Last night after reading books, Enzo wanted to draw an oarfish and write something about it. And he started to cry a little—the kind of crying where he’s deciding to do it, not fake, but not exactly spontaneous either. Mostly just tired. “I don’t know how to write. I want to do homework.” So I got out his dry-erase writing pad, and he practiced writing numbers and letters for a few minutes. (I think Teresa got this writing pad for him years ago before we decided to do Waldorf.) Then he drew an oarfish and I said the letters to him and he wrote them down. And then he went to bed.

His drawings look like the drawings of abused and neglected children in studies on the subject. He gets that from me.

I’d better get these notes typed up while I still remember something about them:

Enzo was running his fingers through the coins from his piggy bank. (His piggy bank is a plastic peanut butter jar.) “We’re not running poor yet. Because of my money. Which makes me a target for every robber in town.”

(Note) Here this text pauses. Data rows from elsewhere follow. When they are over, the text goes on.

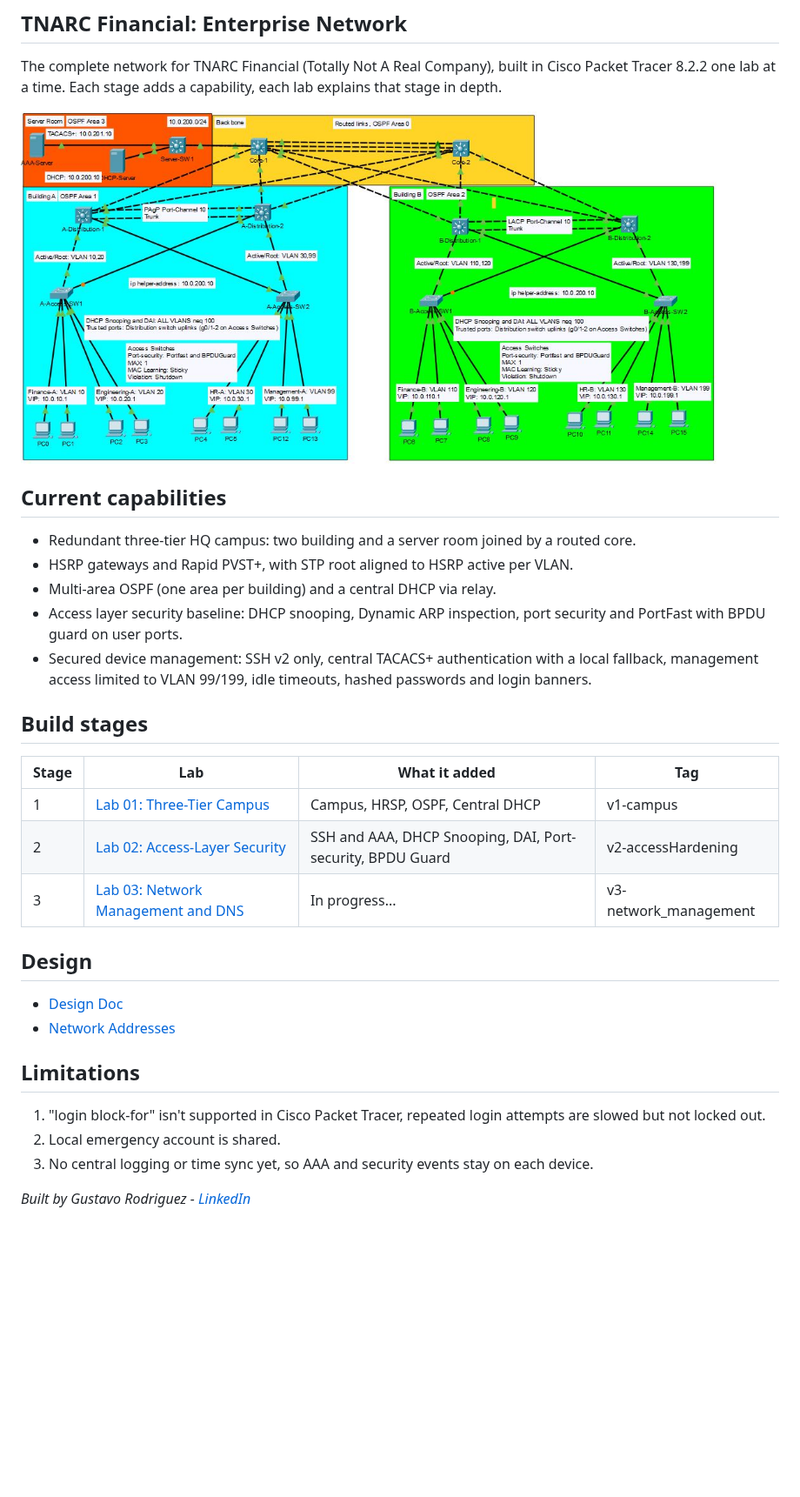
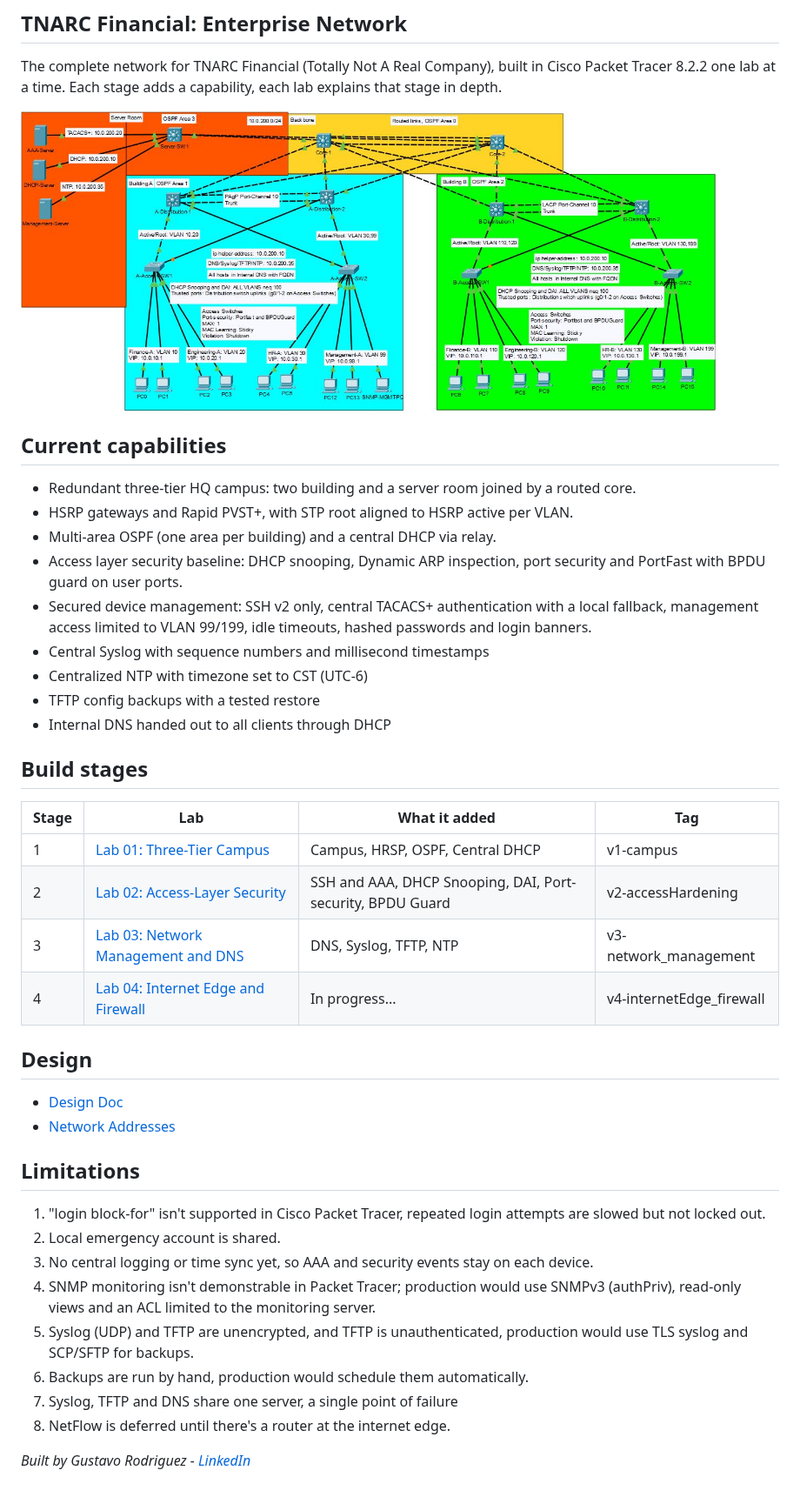
Before and after one commit to gusRod36/TNARC_Enterprise_Network, a Markdown page: README.md, the part around the change. Shown at 87% size. Rendered like a GitHub page; pictures changed too: images/TNARC_Enterprise_Network.JPG; blank space fills up the shorter version.

Commit message:
Phase 03: Added Network Management services, Centralized backups, ntp and Internal DNS

```diff
--- a/README.md
+++ b/README.md
@@ -10,13 +10,18 @@ The complete network for TNARC Financial (Totally Not A Real Company), built in
 - Multi-area OSPF (one area per building) and a central DHCP via relay.
 - Access layer security baseline: DHCP snooping, Dynamic ARP inspection, port security and PortFast with BPDU guard on user ports.
 - Secured device management: SSH v2 only, central TACACS+ authentication with a local fallback, management access limited to VLAN 99/199, idle timeouts, hashed passwords and login banners.
+- Central Syslog with sequence numbers and millisecond timestamps
+- Centralized NTP with timezone set to CST (UTC-6)
+- TFTP config backups with a tested restore
+- Internal DNS handed out to all clients through DHCP
 
 ## Build stages
 | Stage | Lab | What it added | Tag |
 |-------|-----|---------------|-----|
 | 1 | [Lab 01: Three-Tier Campus](https://github.com/gusRod36/TNARC_HQ_Lab_01) | Campus, HRSP, OSPF, Central DHCP | v1-campus |
 | 2 | [Lab 02: Access-Layer Security](https://github.com/gusRod36/TNARC_Access_Hardening) | SSH and AAA, DHCP Snooping, DAI, Port-security, BPDU Guard  | v2-accessHardening |
-| 3 | [Lab 03: Network Management and DNS](https://github.com/gusRod36/TNARC_Network-Management_Lab03) | In progress... | v3-network_management |
+| 3 | [Lab 03: Network Management and DNS](https://github.com/gusRod36/TNARC_Network-Management_Lab03) | DNS, Syslog, TFTP, NTP | v3-network_management |
+| 4 | [Lab 04: Internet Edge and Firewall](https://github.com/gusRod36/Internet_Edge_and_Firewall_Lab04) | In progress... | v4-internetEdge_firewall |
 
 ## Design
 - [Design Doc](./docs/Design.md)
@@ -26,5 +31,10 @@ The complete network for TNARC Financial (Totally Not A Real Company), built in
 1. "login block-for" isn't supported in Cisco Packet Tracer, repeated login attempts are slowed but not locked out.
 2. Local emergency account is shared.
 3. No central logging or time sync yet, so AAA and security events stay on each device.
+4. SNMP monitoring isn't demonstrable in Packet Tracer; production would use SNMPv3 (authPriv), read-only views and an ACL limited to the monitoring server.
+5. Syslog (UDP) and TFTP are unencrypted, and TFTP is unauthenticated, production would use TLS syslog and SCP/SFTP for backups.
+6. Backups are run by hand, production would schedule them automatically.
+7. Syslog, TFTP and DNS share one server, a single point of failure
+8. NetFlow is deferred until there's a router at the internet edge.
 
 *Built by Gustavo Rodriguez - [LinkedIn](https://www.linkedin.com/in/gustavo-rodriguez-200aab423/)*
```
Also changed, not shown: docs/Design.md (+14 -2 lines), docs/Network_Addresses.md (+3 -2 lines), 12 other files.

Enzo and I mixed corn starch and water to make a strange thick paste. Then he started adding food coloring. “It’s like alien DNA. Only Nature knows. The blue just gets beautifuler by the minute. Moving beauty.” He got tiny dinosaurs and sunk them in the mixture. Then he got out a pizza cutter, a melon baller, a pumpkin carver (a tiny serrated saw-like thing) and a sushi mat. And tinkered with all of the above.

I gave Enzo my front bike light to use as a flashlight at night because his ran out of batteries. You can set it to a steady light or a slow flash or a fast flash. I left his bedroom and he set the light to fast flash. “Kate! Yo, Johnston! This is the signal that means I want something.”

And on the backside of this notepad is a very old note from a scene I don’t remember at all now. But the note says, “Are we gonna do some math? I’m attracted to doing some math.”